But it seems unlikely commissioners would go against voter wishes.

“The voters have said let the ban remain and we are representatives of the people,” Commissioner Mike Leita said.

Leita said commissioners won’t decide whether or not to start shutting down marijuana businesses in unincorporated areas until after final tallies are completed and the election is certified on Nov. 27. At that time, results from unincorporated areas will be separated from those in cities to give commissioners a clear picture of what voters want.

Last year, impacted businesses united under a marijuana growers association — Cannabis Producer Processor Trade Association.

Jamie Muffett, who owns Sticky Budz outside Zillah, blamed confusing ballot language and an off-election year when voter turnout is traditionally low as reasons for the outcome.

“Our next step is to continue doing what we’ve done the last three years, continue to do business, to operate our business,” he said. Muffett wouldn’t say what his plans would be if the county attempts to shut him down.

“I really don’t have a comment on that right now,” he said.

The run-in between marijuana businesses and county officials ignited more than a year ago, when the state combined the medicinal marijuana market with the broader recreational market. Before that, the two markets were regulated separately, and the county allowed small medicinal operations. After the change, those businesses found themselves in violation of county regulations.

Commissioners based the ban on how Yakima County voters soundly rejected an initiative — I-502 — legalizing recreational marijuana statewide in 2012.

Marijuana-business owners contend the ban would hinder the availability of medicinal marijuana in the area. McPhee also argues the ban is thwarting potential business growth. He says he knows of at least 60 grower-processor operations interested in the area.

Meanwhile, the county included an additional $100,000 in next year’s preliminary budget for code enforcement to help beef up enforcement efforts.

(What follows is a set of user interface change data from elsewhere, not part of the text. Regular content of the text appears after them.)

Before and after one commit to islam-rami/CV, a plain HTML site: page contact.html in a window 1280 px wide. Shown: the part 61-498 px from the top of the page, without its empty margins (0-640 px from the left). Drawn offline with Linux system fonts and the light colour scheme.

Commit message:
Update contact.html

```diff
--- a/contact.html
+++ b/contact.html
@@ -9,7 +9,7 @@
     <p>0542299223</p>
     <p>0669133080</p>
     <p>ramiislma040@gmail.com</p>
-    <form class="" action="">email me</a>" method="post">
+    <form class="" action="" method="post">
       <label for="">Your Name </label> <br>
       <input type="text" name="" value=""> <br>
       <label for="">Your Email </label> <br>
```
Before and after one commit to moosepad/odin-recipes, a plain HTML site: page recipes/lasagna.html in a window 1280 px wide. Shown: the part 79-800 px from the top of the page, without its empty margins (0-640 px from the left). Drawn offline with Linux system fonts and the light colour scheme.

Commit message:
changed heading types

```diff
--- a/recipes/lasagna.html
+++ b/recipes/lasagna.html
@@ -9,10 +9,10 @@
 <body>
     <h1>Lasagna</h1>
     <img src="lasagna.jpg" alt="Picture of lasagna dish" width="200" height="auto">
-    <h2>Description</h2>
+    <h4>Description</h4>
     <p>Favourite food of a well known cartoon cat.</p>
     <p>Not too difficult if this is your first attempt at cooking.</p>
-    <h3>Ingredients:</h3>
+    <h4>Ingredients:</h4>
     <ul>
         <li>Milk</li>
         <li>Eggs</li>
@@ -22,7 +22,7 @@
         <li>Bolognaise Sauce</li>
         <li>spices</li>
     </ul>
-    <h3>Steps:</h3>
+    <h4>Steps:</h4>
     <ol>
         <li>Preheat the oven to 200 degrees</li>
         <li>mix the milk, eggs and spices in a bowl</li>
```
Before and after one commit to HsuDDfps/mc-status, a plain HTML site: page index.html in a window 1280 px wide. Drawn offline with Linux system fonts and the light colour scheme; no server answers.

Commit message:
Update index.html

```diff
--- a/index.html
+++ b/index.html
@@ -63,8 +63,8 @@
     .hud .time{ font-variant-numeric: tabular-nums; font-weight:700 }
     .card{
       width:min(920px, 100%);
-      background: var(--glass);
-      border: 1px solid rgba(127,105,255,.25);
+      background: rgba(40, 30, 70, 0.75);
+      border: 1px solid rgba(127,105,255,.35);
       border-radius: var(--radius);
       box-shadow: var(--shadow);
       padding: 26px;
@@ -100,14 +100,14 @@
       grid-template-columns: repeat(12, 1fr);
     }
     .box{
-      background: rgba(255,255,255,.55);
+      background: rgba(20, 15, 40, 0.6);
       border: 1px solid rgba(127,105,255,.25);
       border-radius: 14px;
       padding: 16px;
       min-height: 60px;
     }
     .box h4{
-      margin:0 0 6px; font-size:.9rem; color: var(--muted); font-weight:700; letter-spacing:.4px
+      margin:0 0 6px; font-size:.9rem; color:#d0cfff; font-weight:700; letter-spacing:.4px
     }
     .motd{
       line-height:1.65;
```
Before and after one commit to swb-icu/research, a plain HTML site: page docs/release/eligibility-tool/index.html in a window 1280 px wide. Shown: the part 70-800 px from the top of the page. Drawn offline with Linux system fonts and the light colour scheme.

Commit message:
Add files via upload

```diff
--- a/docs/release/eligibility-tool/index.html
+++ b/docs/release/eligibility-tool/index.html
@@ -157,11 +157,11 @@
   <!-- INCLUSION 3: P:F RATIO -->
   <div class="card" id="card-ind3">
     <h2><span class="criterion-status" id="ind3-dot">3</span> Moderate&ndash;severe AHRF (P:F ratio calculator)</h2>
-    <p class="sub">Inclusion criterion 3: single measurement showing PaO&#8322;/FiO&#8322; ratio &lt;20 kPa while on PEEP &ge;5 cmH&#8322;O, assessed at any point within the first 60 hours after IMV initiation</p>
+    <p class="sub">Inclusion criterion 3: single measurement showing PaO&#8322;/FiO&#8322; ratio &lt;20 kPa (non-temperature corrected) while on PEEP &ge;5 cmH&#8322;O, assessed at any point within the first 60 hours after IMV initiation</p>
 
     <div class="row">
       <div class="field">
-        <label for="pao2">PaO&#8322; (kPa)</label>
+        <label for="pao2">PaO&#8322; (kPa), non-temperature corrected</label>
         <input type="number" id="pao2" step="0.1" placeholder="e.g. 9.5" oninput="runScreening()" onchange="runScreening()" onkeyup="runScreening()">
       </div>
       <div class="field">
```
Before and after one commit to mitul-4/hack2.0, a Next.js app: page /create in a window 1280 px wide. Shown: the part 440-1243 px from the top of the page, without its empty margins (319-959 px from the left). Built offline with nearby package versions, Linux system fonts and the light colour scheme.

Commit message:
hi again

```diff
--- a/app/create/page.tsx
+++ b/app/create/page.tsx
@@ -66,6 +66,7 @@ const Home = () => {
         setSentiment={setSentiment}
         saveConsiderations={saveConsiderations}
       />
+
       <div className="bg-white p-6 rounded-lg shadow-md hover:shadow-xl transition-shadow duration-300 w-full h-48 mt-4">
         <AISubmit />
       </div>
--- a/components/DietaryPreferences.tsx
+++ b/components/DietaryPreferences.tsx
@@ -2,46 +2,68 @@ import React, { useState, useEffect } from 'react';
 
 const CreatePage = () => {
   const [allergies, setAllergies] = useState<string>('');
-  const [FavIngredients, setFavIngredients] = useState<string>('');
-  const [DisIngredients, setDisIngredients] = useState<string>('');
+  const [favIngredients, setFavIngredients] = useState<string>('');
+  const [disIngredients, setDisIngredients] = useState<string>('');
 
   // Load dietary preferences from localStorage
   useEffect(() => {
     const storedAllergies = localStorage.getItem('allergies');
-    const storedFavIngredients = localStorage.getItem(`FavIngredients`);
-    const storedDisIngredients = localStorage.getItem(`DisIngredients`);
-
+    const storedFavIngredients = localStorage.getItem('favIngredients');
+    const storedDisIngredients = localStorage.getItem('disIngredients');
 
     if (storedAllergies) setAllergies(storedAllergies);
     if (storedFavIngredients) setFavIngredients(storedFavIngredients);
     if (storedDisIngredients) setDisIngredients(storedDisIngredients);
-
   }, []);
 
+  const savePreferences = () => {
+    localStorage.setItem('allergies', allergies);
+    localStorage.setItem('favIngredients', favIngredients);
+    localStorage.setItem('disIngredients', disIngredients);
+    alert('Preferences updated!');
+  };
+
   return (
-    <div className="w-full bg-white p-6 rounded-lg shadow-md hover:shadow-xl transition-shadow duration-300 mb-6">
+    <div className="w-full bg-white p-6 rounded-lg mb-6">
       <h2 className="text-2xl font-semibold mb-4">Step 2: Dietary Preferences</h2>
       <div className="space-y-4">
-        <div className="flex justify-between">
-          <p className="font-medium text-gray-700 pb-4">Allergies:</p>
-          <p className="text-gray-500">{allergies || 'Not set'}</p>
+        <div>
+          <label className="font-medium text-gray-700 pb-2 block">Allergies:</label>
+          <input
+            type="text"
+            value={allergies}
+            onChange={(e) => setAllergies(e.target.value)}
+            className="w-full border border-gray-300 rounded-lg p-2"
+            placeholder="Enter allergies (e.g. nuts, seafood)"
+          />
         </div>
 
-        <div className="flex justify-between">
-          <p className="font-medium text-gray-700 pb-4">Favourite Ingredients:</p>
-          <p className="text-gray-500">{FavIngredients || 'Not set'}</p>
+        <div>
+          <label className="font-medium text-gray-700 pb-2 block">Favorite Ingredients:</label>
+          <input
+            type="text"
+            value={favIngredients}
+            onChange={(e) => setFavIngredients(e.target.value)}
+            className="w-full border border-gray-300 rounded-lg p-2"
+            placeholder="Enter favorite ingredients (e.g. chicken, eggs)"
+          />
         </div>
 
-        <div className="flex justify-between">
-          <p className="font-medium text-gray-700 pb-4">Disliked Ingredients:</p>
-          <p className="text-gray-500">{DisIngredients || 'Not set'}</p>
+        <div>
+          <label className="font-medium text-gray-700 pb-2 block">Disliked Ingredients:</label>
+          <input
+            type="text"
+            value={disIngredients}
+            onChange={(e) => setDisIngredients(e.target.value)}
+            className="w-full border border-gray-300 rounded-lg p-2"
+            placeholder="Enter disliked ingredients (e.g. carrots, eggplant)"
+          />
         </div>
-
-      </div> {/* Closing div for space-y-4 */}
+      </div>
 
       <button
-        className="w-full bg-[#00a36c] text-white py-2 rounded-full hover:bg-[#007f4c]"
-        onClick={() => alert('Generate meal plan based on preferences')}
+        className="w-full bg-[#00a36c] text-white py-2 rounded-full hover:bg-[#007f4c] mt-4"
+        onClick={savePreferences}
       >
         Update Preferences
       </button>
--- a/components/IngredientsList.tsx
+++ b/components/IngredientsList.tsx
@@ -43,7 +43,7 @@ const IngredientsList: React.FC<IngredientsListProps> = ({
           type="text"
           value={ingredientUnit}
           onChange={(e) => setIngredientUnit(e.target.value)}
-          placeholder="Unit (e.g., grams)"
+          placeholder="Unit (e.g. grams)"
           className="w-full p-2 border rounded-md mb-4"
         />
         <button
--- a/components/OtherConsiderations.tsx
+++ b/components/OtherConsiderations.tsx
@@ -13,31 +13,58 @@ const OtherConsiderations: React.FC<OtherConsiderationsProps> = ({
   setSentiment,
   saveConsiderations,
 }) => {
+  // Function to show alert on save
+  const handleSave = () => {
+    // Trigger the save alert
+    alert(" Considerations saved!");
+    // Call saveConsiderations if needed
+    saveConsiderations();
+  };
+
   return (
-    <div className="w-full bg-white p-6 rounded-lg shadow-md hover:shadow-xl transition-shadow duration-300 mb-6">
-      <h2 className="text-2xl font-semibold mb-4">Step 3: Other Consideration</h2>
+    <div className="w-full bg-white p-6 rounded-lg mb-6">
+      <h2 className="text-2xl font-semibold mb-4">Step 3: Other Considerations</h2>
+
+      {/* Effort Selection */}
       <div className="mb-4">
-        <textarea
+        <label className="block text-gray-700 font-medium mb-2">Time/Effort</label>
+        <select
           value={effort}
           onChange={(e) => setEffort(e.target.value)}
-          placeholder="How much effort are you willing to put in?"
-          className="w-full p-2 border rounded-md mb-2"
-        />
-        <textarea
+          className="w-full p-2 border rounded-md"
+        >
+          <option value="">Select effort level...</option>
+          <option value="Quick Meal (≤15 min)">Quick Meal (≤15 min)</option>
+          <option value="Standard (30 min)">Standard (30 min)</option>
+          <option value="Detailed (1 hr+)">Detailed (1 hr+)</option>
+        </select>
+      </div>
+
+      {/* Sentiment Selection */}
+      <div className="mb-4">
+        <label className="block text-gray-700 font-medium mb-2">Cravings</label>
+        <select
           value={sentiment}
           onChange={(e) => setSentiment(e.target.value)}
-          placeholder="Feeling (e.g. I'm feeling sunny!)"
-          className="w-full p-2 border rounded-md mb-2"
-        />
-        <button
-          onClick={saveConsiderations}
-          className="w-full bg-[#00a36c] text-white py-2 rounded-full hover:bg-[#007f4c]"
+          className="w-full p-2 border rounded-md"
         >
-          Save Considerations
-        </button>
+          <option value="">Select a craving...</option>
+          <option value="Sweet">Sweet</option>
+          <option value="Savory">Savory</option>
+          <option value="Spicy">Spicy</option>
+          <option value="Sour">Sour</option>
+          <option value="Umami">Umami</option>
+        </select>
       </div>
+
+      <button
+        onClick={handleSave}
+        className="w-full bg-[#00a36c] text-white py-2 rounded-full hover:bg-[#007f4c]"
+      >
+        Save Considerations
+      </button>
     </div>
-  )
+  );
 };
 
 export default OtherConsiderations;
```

Last year, the county briefly discussed shutting down marijuana businesses but realized that it didn’t have enough resources to do so. Officials estimated at the time another $200,000 would be needed in the code enforcement budget. Then, the businesses threatened to challenge the ban in court if the county attempted to shut them down. That’s when commissioners sought the advisory vote.

Whether or not the ban is lifted, there still will be more work for code enforcement officers, Public Services Director Vern Redifer said.

If the ban remains, then work will be needed to shut down the more than 20 grower-processors now operating in unincorporated areas of the county. If the ban is lifted, the county will have to devise a land-use ordinance regulating marijuana businesses and inspections would need to be conducted to assure current establishments are abiding to proper zoning, Redifer said.